Work request.
Verbatim output of the lines below is required, with the images omitted.

━━━ The records

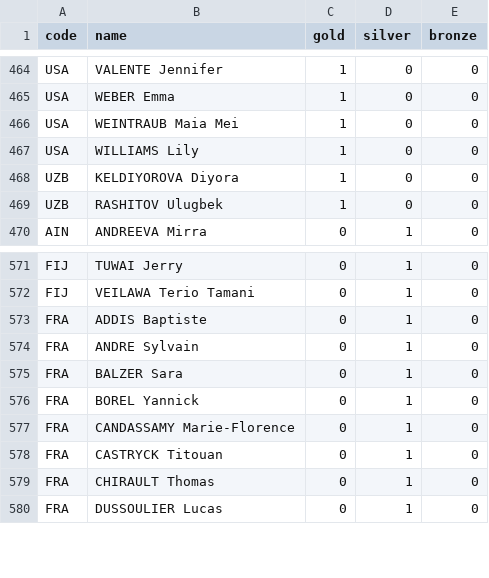
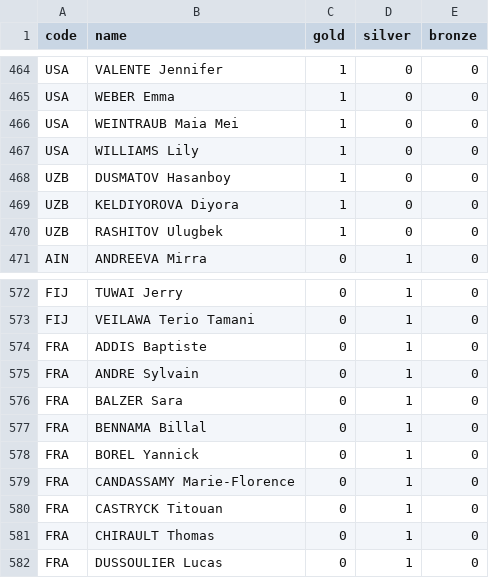
Before and after one commit to taniki/paris2024-data, a CSV file: datasets/medallists.csv, drawn as a sheet; only a part is shown, gaps mark what is left out; the diff names each change by its address in the sheet, - before the commit and + after, or states it on an @@ line.

```diff
--- a/datasets/medallists.csv
+++ b/datasets/medallists.csv
+row 468: UZB | DUSMATOV Hasanboy | 1 | 0 | 0
+row 577: FRA | BENNAMA Billal | 0 | 1 | 0
```
Also changed, not shown: datasets/medal_countries.long.auto.csv, datasets/medal_countries.wide.auto.csv, 1 other file.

━━━━━━

The answer.
Before and after one commit to taniki/paris2024-data, a CSV file: datasets/medallists.csv, drawn as a sheet; only a part is shown, gaps mark what is left out; the diff names each change by its address in the sheet, - before the commit and + after, or states it on an @@ line.

```diff
--- a/datasets/medallists.csv
+++ b/datasets/medallists.csv
+row 468: UZB | DUSMATOV Hasanboy | 1 | 0 | 0
+row 577: FRA | BENNAMA Billal | 0 | 1 | 0
```
Also changed, not shown: datasets/medal_countries.long.auto.csv, datasets/medal_countries.wide.auto.csv, 1 other file.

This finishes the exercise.